| Task requirements |
Each of the entries below is to be written out exactly, and the images skipped.
'''
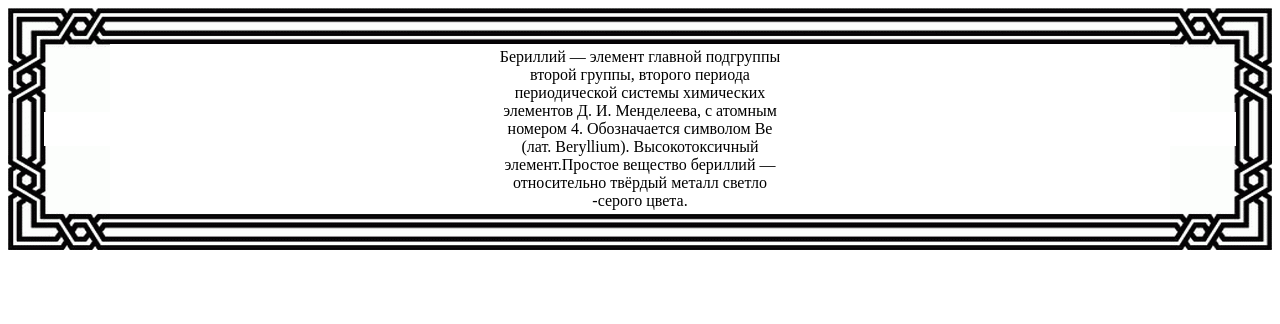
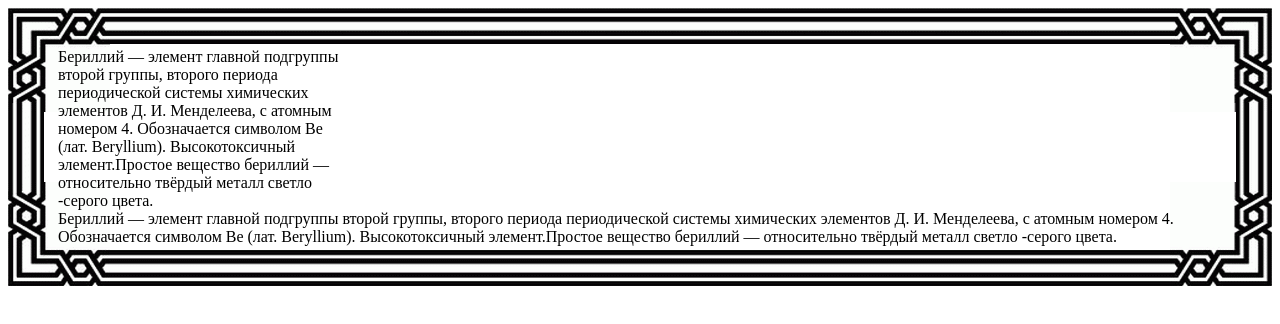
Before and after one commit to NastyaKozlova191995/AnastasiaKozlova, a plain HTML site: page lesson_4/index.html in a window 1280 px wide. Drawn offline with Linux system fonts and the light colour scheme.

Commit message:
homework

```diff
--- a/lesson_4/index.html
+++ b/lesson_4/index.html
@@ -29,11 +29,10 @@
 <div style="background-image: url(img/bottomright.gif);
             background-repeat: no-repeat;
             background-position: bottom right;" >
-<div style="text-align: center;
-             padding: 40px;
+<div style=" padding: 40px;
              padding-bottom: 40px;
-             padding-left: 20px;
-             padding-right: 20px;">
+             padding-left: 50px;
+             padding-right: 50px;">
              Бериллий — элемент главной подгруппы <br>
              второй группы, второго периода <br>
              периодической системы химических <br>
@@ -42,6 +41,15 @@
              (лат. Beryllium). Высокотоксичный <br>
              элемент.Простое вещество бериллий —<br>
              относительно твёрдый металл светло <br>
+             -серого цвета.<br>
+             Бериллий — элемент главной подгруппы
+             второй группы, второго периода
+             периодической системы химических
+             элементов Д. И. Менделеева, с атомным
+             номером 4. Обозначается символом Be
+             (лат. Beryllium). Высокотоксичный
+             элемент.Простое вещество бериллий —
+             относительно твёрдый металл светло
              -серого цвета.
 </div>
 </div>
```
'''
| Reply to the task |
Before and after one commit to NastyaKozlova191995/AnastasiaKozlova, a plain HTML site: page lesson_4/index.html in a window 1280 px wide. Drawn offline with Linux system fonts and the light colour scheme.

Commit message:
homework

```diff
--- a/lesson_4/index.html
+++ b/lesson_4/index.html
@@ -29,11 +29,10 @@
 <div style="background-image: url(img/bottomright.gif);
             background-repeat: no-repeat;
             background-position: bottom right;" >
-<div style="text-align: center;
-             padding: 40px;
+<div style=" padding: 40px;
              padding-bottom: 40px;
-             padding-left: 20px;
-             padding-right: 20px;">
+             padding-left: 50px;
+             padding-right: 50px;">
              Бериллий — элемент главной подгруппы <br>
              второй группы, второго периода <br>
              периодической системы химических <br>
@@ -42,6 +41,15 @@
              (лат. Beryllium). Высокотоксичный <br>
              элемент.Простое вещество бериллий —<br>
              относительно твёрдый металл светло <br>
+             -серого цвета.<br>
+             Бериллий — элемент главной подгруппы
+             второй группы, второго периода
+             периодической системы химических
+             элементов Д. И. Менделеева, с атомным
+             номером 4. Обозначается символом Be
+             (лат. Beryllium). Высокотоксичный
+             элемент.Простое вещество бериллий —
+             относительно твёрдый металл светло
              -серого цвета.
 </div>
 </div>
```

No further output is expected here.